The opposite wail, “she got what she deserved” is actually even less attractive than the “it’s not fair!” cry, but it is a much smaller phenomena, because most of the people with pent up frustration have it relieved when “justice” is served, and don’t need to share. A few,. “thank gods”, a sigh of relief. Very slightly less attractive, but much less frequently shared, and that I personally appreciate. Because I can’t handle that shit.
I am not talking about guilt, or innocence, or the muddled versions of same that we discuss in court. I don’t care. I don’t care about the proof, I don’t care about the miscarriage or execution of justice. You cannot convince me that your witch hunt tendencies, whether justified by guilt or not, add anything to my world. Because I can’t handle that shit.
I find the whole guilt or innocence theory of crime and criminals to be a bit philosophical. And I love philosophy! These are feelings we hold in our heart about ourselves, first and foremost. And about others as a close second. These are ideas. They are not fact.
I’d like to avoid crying over spilt milk. I mean me, personally, crying. CRYING. I don’t read newspapers, because the world, which is NOT filled with compassionless jerks, is filled with people who made mistakes. Mistakes have been made, as they say. Cleaning up the spilt milk is an important (and often woefully under-appreciated) job. Preventing it from spilling ever again is a noble goal, and I deeply appreciate the people who have charged themselves with the duty of doing so.
But I can’t handle that shit. It makes my stomach hurt. It makes my eyes water.

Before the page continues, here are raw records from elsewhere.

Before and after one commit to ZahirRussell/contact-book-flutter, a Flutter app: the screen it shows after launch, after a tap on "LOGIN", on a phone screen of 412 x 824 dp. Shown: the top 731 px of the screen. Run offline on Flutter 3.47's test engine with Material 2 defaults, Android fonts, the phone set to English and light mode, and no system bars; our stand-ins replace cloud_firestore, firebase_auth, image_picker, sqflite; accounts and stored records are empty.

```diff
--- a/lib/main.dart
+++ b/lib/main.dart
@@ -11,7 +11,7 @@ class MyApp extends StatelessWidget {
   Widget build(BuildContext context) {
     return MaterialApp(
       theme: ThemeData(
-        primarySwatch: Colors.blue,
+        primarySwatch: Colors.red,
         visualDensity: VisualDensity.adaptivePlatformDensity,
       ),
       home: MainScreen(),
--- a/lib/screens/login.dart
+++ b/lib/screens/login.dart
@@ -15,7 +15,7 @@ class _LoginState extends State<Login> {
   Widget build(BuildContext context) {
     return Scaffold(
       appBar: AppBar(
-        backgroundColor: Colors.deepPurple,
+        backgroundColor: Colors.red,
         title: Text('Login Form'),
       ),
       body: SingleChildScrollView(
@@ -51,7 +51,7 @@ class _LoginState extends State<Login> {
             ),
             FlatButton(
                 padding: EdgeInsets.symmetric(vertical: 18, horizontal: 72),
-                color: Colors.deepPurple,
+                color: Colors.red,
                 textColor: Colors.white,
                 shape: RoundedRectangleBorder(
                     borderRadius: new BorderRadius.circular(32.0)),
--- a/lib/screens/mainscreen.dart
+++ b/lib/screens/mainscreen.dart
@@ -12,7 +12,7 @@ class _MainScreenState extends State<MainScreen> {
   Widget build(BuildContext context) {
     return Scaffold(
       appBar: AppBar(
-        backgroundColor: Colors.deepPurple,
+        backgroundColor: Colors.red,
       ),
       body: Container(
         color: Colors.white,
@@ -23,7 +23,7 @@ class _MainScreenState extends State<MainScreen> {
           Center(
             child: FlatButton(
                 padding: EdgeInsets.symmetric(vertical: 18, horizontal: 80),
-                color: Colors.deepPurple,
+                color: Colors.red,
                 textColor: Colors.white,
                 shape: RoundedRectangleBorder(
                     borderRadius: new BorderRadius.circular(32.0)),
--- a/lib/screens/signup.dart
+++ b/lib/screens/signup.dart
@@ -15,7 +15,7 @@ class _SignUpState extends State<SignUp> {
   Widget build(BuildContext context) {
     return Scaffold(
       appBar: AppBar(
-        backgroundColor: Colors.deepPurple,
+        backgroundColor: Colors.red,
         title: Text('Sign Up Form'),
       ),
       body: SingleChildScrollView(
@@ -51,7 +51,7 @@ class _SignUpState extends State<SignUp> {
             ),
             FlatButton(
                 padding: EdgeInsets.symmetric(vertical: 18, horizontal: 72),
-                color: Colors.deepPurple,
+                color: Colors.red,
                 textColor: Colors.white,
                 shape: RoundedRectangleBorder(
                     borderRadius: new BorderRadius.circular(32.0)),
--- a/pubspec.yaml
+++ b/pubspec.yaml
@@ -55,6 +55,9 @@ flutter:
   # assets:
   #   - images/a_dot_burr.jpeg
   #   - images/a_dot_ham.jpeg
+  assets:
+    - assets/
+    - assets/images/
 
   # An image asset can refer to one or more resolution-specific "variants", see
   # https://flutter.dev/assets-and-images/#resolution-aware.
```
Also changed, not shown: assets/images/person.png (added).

It interrupts my attempts to sleep, it gives me nightmares, and I’m pretty sure it poisons my faith in the goodness of all mankind, which I’m pretty sure everyone understands at least, because the same thing happens to them. My faith in the goodness of mankind bounces back pretty quickly, but the rest of me does not.

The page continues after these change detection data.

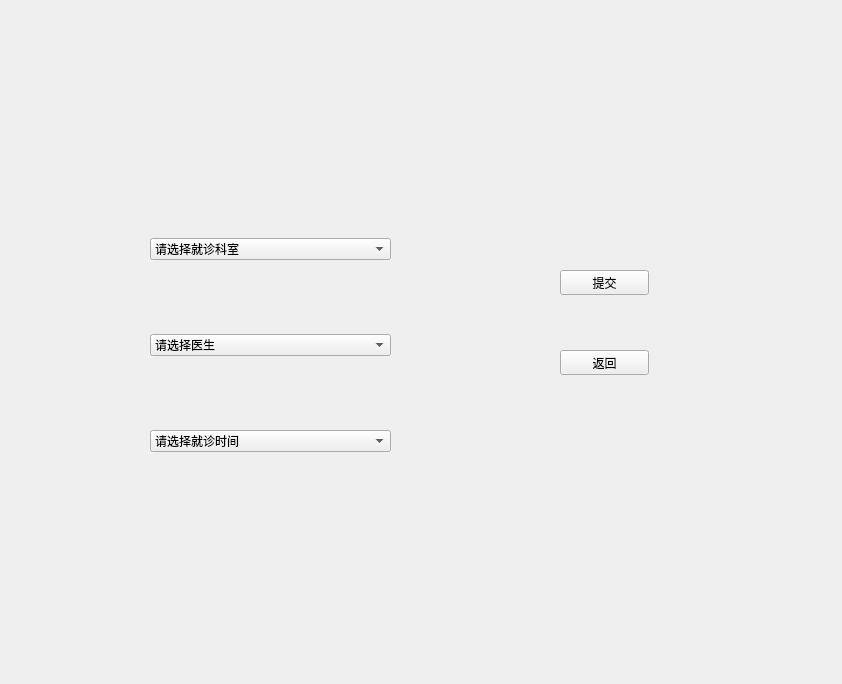
Old version of the form ui/Registration.ui in the repository BottleOfErie/SmartHospital.
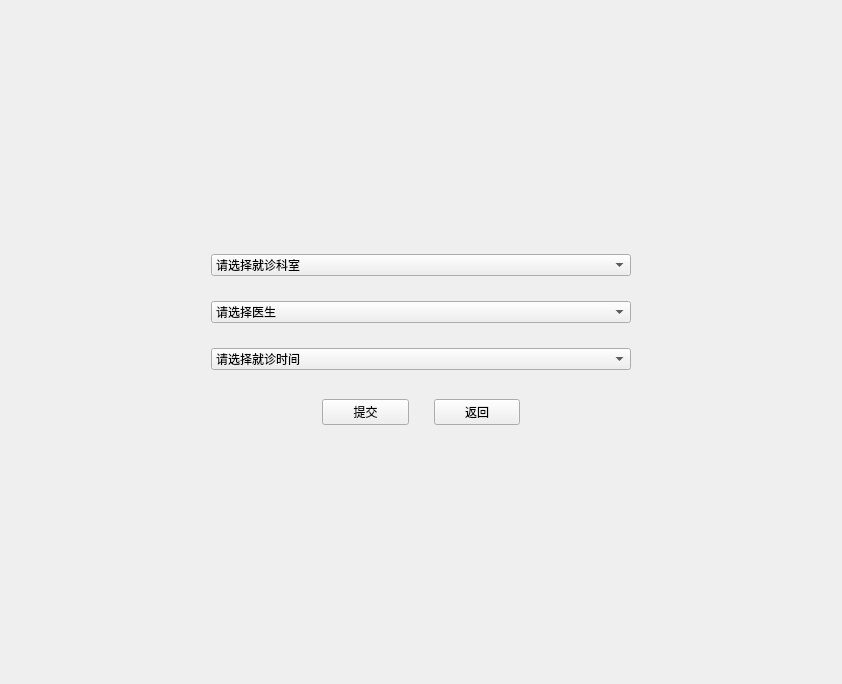
New version of the form. Icons and pictures are not drawn.

What changed in the file:
```diff
--- a/ui/Registration.ui
+++ b/ui/Registration.ui
@@ -13,42 +13,34 @@
   <property name="windowTitle">
    <string>Form</string>
   </property>
-  <widget class="QPushButton" name="pushButton">
-   <property name="geometry">
-    <rect>
-     <x>560</x>
-     <y>270</y>
-     <width>89</width>
-     <height>25</height>
-    </rect>
-   </property>
-   <property name="text">
-    <string>提交</string>
-   </property>
-  </widget>
-  <widget class="QPushButton" name="pushButton_2">
-   <property name="geometry">
-    <rect>
-     <x>560</x>
-     <y>350</y>
-     <width>89</width>
-     <height>25</height>
-    </rect>
-   </property>
+  <property name="styleSheet">
+   <string notr="true">#Registration{border-image: url(:/images/05.jpg);}</string>
+  </property>
+  <layout class="QGridLayout" name="gridLayout">
+   <item row="0" column="0">
+    <layout class="QVBoxLayout" name="verticalLayout" stretch="1,2,2,2,2,1">
+     <property name="spacing">
+      <number>25</number>
+     </property>
+     <property name="leftMargin">
+      <number>200</number>
+     </property>
+     <property name="topMargin">
+      <number>200</number>
+     </property>
+     <property name="rightMargin">
+      <number>200</number>
+     </property>
+     <property name="bottomMargin">
+      <number>200</number>
+     </property>
+     <item>
+      <widget class="QLabel" name="label_3">
    <property name="text">
-    <string>返回</string>
-   </property>
-  </widget>
-  <widget class="QWidget" name="layoutWidget">
-   <property name="geometry">
-    <rect>
-     <x>150</x>
-     <y>170</y>
-     <width>241</width>
-     <height>351</height>
-    </rect>
-   </property>
-   <layout class="QVBoxLayout" name="verticalLayout">
+        <string/>
+       </property>
+      </widget>
+     </item>
     <item>
      <widget class="QComboBox" name="comboBox">
       <item>
@@ -156,8 +148,48 @@
       </item>
      </widget>
     </item>
-   </layout>
-  </widget>
+     <item>
+      <layout class="QHBoxLayout" name="horizontalLayout">
+       <item>
+        <widget class="QLabel" name="label_2">
+         <property name="text">
+          <string/>
+         </property>
+        </widget>
+       </item>
+       <item>
+        <widget class="QPushButton" name="pushButton">
+         <property name="text">
+          <string>提交</string>
+         </property>
+        </widget>
+       </item>
+       <item>
+        <widget class="QPushButton" name="pushButton_2">
+         <property name="text">
+          <string>返回</string>
+         </property>
+        </widget>
+       </item>
+       <item>
+        <widget class="QLabel" name="label">
+         <property name="text">
+          <string/>
+         </property>
+        </widget>
+       </item>
+      </layout>
+     </item>
+     <item>
+      <widget class="QLabel" name="label_4">
+       <property name="text">
+        <string/>
+       </property>
+      </widget>
+     </item>
+    </layout>
+   </item>
+  </layout>
  </widget>
  <resources/>
  <connections/>
```
Left out of the diff: 2 changed lines with no effect on the pictures. Lines whose indentation alone changed are shown as unchanged.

I started out in life with a phenomenal memory. Aces. I do not have it anymore, because forgetting is a valuable tool--I tool I personally need to get on in life, and now I lightly pass over the surface of most information so that it will not make much of an impression on me, in case it is THE HORRIBLE.
I wish I had some advice about what the right thing to do with that pent up rage and frustration was. I don’t even know if taking it in conversation with your friends and family is “the wrong thing”. It’s probably the right solution to relieve a person’s rage and frustration. I’m sorry your natural rage and frustration, naturally expressed, is so dangerous to me. I know you didn’t mean it that way.
It’s my problem. I accept that. I just wish I had somewhere to go with this frustration, other than my own head. And now that I think about it, I do.